> [Exercise aim]: Give the records again exactly as written. Leave out the pictures.

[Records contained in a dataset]
*** Block opens ***

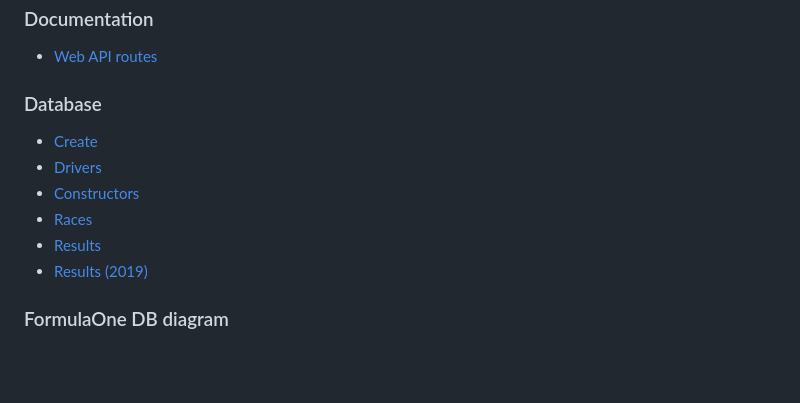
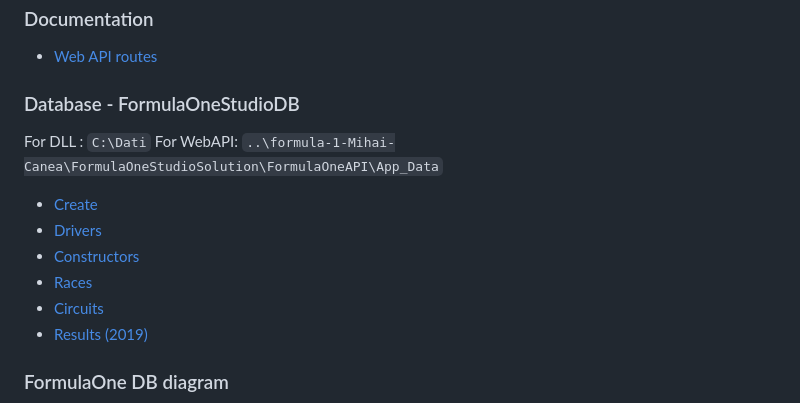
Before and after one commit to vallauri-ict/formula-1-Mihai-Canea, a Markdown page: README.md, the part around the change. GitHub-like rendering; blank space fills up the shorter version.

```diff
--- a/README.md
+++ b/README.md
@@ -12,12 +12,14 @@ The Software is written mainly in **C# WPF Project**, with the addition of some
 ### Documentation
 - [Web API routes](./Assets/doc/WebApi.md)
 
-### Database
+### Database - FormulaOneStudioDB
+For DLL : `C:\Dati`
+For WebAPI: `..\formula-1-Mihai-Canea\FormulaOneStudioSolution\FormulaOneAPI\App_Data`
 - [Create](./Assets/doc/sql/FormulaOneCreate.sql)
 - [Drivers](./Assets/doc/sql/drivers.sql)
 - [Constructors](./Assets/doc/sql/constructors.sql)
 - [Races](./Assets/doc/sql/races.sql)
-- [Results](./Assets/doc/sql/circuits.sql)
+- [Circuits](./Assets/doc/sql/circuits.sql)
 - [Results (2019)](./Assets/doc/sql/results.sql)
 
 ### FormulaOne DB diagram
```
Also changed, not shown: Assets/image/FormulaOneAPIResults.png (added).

*** Block closes ***

> [Task answer]:
Before and after one commit to vallauri-ict/formula-1-Mihai-Canea, a Markdown page: README.md, the part around the change. GitHub-like rendering; blank space fills up the shorter version.

```diff
--- a/README.md
+++ b/README.md
@@ -12,12 +12,14 @@ The Software is written mainly in **C# WPF Project**, with the addition of some
 ### Documentation
 - [Web API routes](./Assets/doc/WebApi.md)
 
-### Database
+### Database - FormulaOneStudioDB
+For DLL : `C:\Dati`
+For WebAPI: `..\formula-1-Mihai-Canea\FormulaOneStudioSolution\FormulaOneAPI\App_Data`
 - [Create](./Assets/doc/sql/FormulaOneCreate.sql)
 - [Drivers](./Assets/doc/sql/drivers.sql)
 - [Constructors](./Assets/doc/sql/constructors.sql)
 - [Races](./Assets/doc/sql/races.sql)
-- [Results](./Assets/doc/sql/circuits.sql)
+- [Circuits](./Assets/doc/sql/circuits.sql)
 - [Results (2019)](./Assets/doc/sql/results.sql)
 
 ### FormulaOne DB diagram
```
Also changed, not shown: Assets/image/FormulaOneAPIResults.png (added).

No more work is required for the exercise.